The property next to Shumlin's in East Montpelier was facing a tax sale last fall when Shumlin agreed to buy it for $58,000 — paying off the $18,000 in taxes owed on it as well as the man's back child support.
But the family of Jeremy Dodge says he got a raw deal. The 16-acre property had been assessed at $233,700 — a figure later lowered to $140,000 when Shumlin asked for it to be reassessed.
Dodge told the Barre-Montpelier Times Argus earlier this week that he regretted making the deal.
"I got ripped off, plain and simple," said Dodge, who was not represented by an attorney or real estate agent in the sale. "I wish it had turned out differently. I wish that I had let it go to tax auction."
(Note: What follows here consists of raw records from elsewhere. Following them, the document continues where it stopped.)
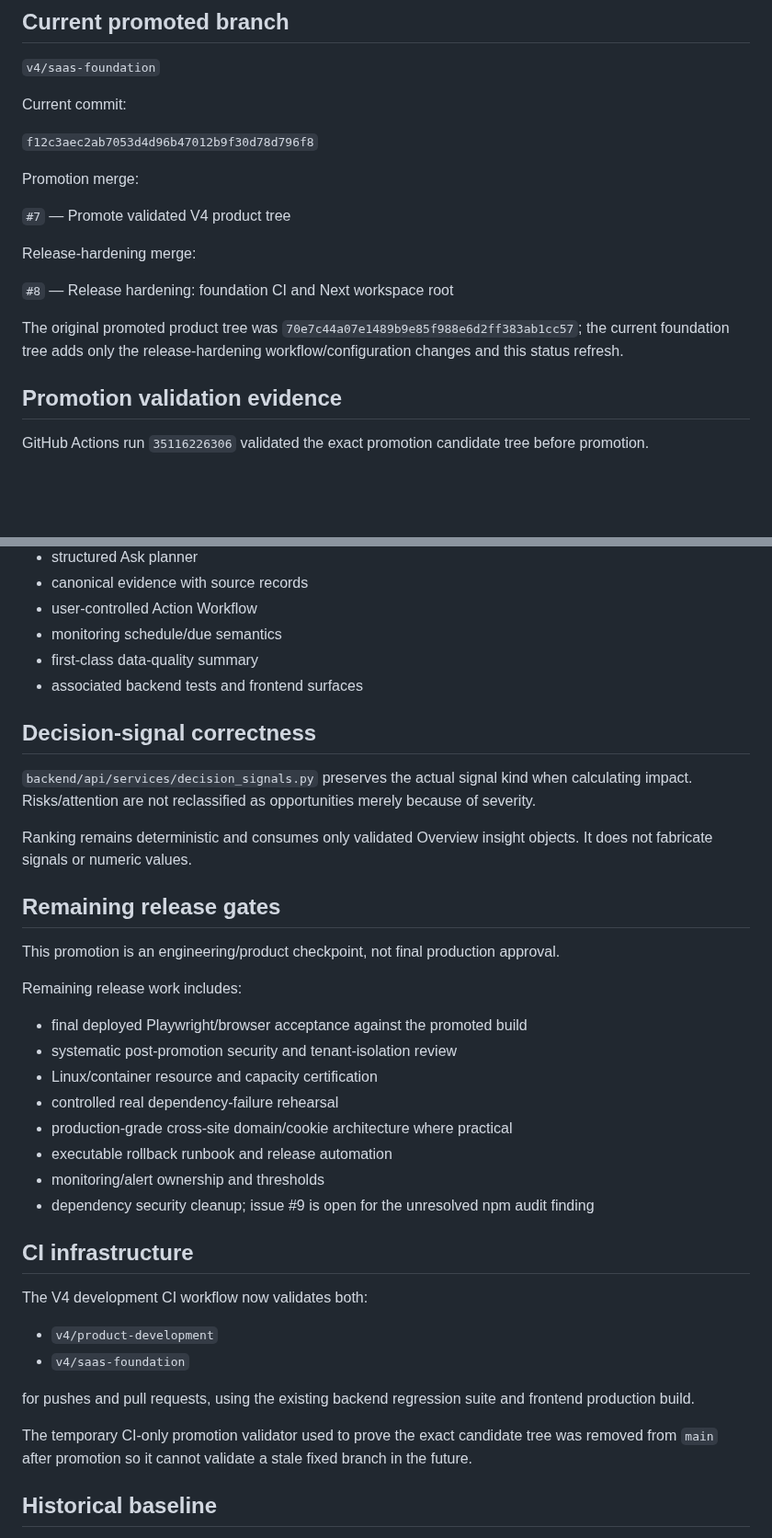
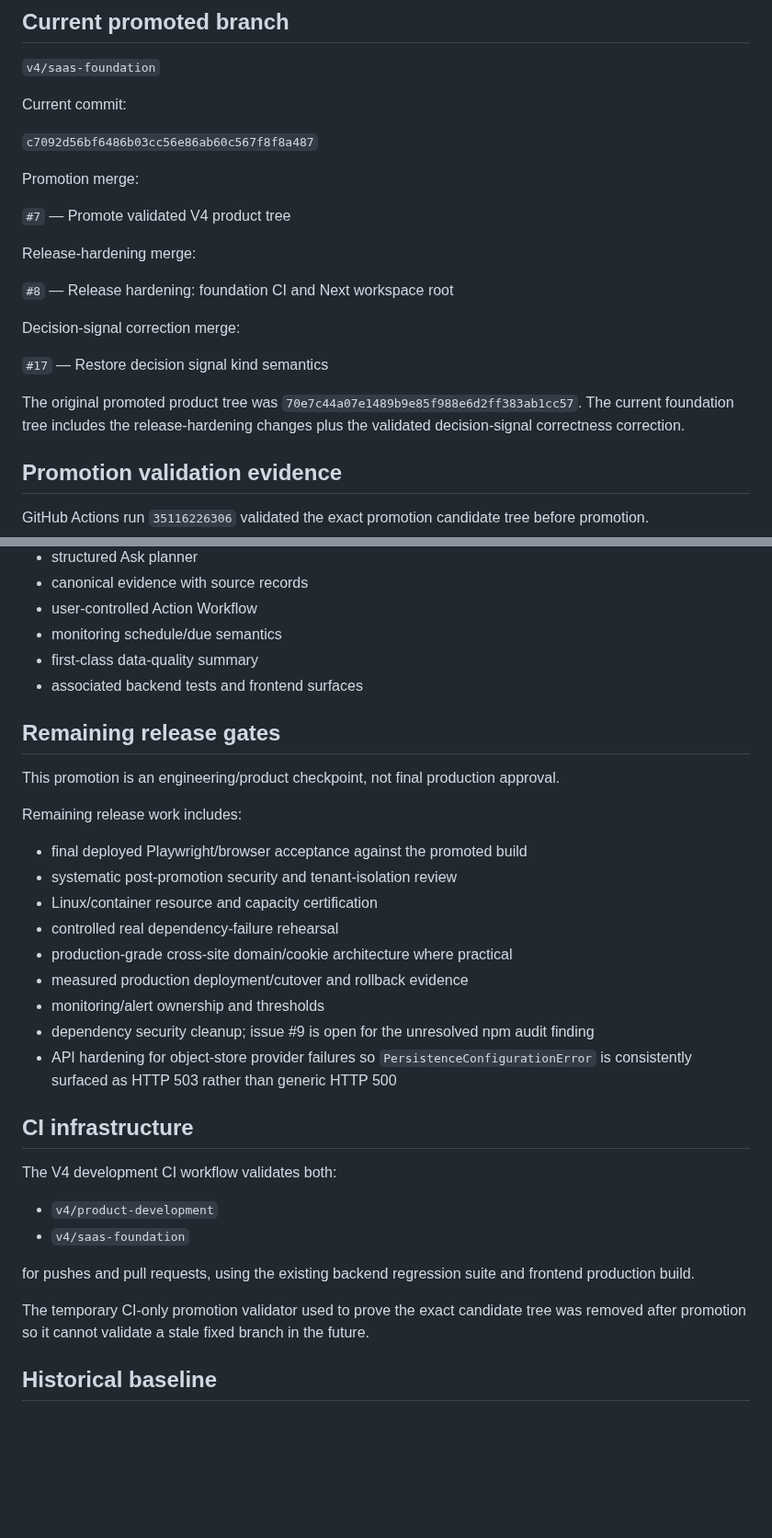
Before and after one commit to shaikriyaz343-collab/ai-sales-analyst-v3, a Markdown page: V4_PROMOTION_STATUS_2026-09-16.md, 2 parts joined by grey strips. Shown at 92% size. Drawn GitHub-style; blank space fills up the shorter version.

Commit message:
docs: reconcile V4 promotion status after decision-signal fix

```diff
--- a/V4_PROMOTION_STATUS_2026-09-16.md
+++ b/V4_PROMOTION_STATUS_2026-09-16.md
@@ -8,7 +8,7 @@ Date: 2026-09-16
 
 Current commit:
 
-`f12c3aec2ab7053d4d96b47012b9f30d78d796f8`
+`c7092d56bf6486b03cc56e86ab60c567f8f8a487`
 
 Promotion merge:
 
@@ -18,7 +18,11 @@ Release-hardening merge:
 
 `#8` — Release hardening: foundation CI and Next workspace root
 
-The original promoted product tree was `70e7c44a07e1489b9e85f988e6d2ff383ab1cc57`; the current foundation tree adds only the release-hardening workflow/configuration changes and this status refresh.
+Decision-signal correction merge:
+
+`#17` — Restore decision signal kind semantics
+
+The original promoted product tree was `70e7c44a07e1489b9e85f988e6d2ff383ab1cc57`. The current foundation tree includes the release-hardening changes plus the validated decision-signal correctness correction.
 
 ## Promotion validation evidence
 
@@ -68,12 +78,6 @@ The promoted V4 tree includes the accumulated product-development work for:
 - first-class data-quality summary
 - associated backend tests and frontend surfaces
 
-## Decision-signal correctness
-
-`backend/api/services/decision_signals.py` preserves the actual signal kind when calculating impact. Risks/attention are not reclassified as opportunities merely because of severity.
-
-Ranking remains deterministic and consumes only validated Overview insight objects. It does not fabricate signals or numeric values.
-
 ## Remaining release gates
 
 This promotion is an engineering/product checkpoint, not final production approval.
@@ -85,20 +89,21 @@ Remaining release work includes:
 - Linux/container resource and capacity certification
 - controlled real dependency-failure rehearsal
 - production-grade cross-site domain/cookie architecture where practical
-- executable rollback runbook and release automation
+- measured production deployment/cutover and rollback evidence
 - monitoring/alert ownership and thresholds
 - dependency security cleanup; issue #9 is open for the unresolved npm audit finding
+- API hardening for object-store provider failures so `PersistenceConfigurationError` is consistently surfaced as HTTP 503 rather than generic HTTP 500
 
 ## CI infrastructure
 
-The V4 development CI workflow now validates both:
+The V4 development CI workflow validates both:
 
 - `v4/product-development`
 - `v4/saas-foundation`
 
 for pushes and pull requests, using the existing backend regression suite and frontend production build.
 
-The temporary CI-only promotion validator used to prove the exact candidate tree was removed from `main` after promotion so it cannot validate a stale fixed branch in the future.
+The temporary CI-only promotion validator used to prove the exact candidate tree was removed after promotion so it cannot validate a stale fixed branch in the future.
 
 ## Historical baseline
 
```
Also changed, not shown: other parts of V4_PROMOTION_STATUS_2026-09-16.md (+7 -1 lines).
Shumlin said Friday he met with Dodge and delivered a letter promising to work out a deal to their mutual agreement. He declined to discuss details in interviews with reporters but indicated he wasn't interested in nullifying the deal.
"I'm willing to work with him to ensure that he ends up in a place that he feels better," Shumlin told Vermont Public Radio.
Shumlin defended the deal, saying Dodge approached him and said he had no family to turn to for help. The home was in bad condition, Shumlin said, which prompted him to ask for a reassessment.
Dodge's family and Shumlin's political rivals have criticized the deal, saying he should have helped Dodge explore other options, including a program that would have allowed him a tax break based on his income.
Shumlin said criticism of the sale is misplaced — he said he was trying to help a neighbor out of a jam.